Angela Aquilina has a rare disorder that prevents her from walking so she started MonHun Offline seven years ago to connect people who were born differently through gaming therapy.

Gamers at the event. Picture: Arfath IslamGamers at the event. Picture: Arfath Islam

Angela said: "Unfortunately funding for disabled people is never coming back in this country so I decided to take matters into my own hands. We're either depressed at home or we can get out and do something about it."

Angela and her volunteers use gaming to help with things from anxiety, Aspergers syndrome to autism.

Annabel Ashalley-Anthony said lots of gamers can experience racism and sexism on streaming sites like Twitch and she started Melanin Gamers to counter that.

She said: "The future of gaming needs to be more diverse, there needs to be more women and more people of colour and that's what we're trying to do."

Gamers at the event. Picture: Arfath IslamGamers at the event. Picture: Arfath Islam

Nigel is also a member of the 56 Black Men campaign, which was set up to challenge stereotypes.

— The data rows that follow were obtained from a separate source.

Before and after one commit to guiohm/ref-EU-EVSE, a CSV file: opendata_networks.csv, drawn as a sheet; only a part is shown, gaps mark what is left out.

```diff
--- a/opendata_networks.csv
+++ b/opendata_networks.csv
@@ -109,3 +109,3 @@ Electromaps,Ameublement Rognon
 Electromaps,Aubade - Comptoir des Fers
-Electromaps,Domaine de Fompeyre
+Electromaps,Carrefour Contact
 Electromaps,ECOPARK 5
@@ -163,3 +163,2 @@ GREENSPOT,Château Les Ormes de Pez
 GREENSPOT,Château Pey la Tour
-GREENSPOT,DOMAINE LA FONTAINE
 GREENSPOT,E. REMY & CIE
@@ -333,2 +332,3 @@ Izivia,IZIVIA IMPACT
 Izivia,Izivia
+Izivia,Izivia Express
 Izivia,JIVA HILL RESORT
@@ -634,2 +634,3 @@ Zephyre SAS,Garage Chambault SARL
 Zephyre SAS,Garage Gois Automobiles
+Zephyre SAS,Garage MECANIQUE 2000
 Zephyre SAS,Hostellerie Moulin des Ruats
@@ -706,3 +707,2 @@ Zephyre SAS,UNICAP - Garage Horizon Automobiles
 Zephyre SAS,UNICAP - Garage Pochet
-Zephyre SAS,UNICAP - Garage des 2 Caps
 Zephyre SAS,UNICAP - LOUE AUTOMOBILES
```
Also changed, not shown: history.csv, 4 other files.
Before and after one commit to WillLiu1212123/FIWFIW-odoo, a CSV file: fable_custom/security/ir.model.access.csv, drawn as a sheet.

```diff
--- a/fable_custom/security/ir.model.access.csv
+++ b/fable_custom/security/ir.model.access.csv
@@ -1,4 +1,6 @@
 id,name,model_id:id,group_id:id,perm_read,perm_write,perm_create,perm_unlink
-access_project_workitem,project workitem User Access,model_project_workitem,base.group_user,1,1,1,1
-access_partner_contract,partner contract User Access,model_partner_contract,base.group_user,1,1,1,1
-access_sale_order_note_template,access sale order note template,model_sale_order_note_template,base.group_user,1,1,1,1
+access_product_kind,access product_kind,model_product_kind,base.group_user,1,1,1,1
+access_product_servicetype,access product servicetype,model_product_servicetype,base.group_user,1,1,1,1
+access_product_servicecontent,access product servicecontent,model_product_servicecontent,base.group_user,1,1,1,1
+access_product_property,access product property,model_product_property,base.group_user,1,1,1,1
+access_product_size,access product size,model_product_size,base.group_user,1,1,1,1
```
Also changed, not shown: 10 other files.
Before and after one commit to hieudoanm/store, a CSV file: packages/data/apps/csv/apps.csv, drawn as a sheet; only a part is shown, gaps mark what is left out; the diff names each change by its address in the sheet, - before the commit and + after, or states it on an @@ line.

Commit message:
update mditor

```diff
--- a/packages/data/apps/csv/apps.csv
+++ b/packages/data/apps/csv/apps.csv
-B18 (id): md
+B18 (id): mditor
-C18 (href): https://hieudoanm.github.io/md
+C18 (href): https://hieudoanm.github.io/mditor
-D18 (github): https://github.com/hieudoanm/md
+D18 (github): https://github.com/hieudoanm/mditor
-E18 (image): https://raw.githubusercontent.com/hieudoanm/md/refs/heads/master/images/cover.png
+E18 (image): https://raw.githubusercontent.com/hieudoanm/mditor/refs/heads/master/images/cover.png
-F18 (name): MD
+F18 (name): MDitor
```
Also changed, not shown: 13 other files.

He says when he started going to London Comic Con as an exhibitor he found he was one of the only black comic creators there.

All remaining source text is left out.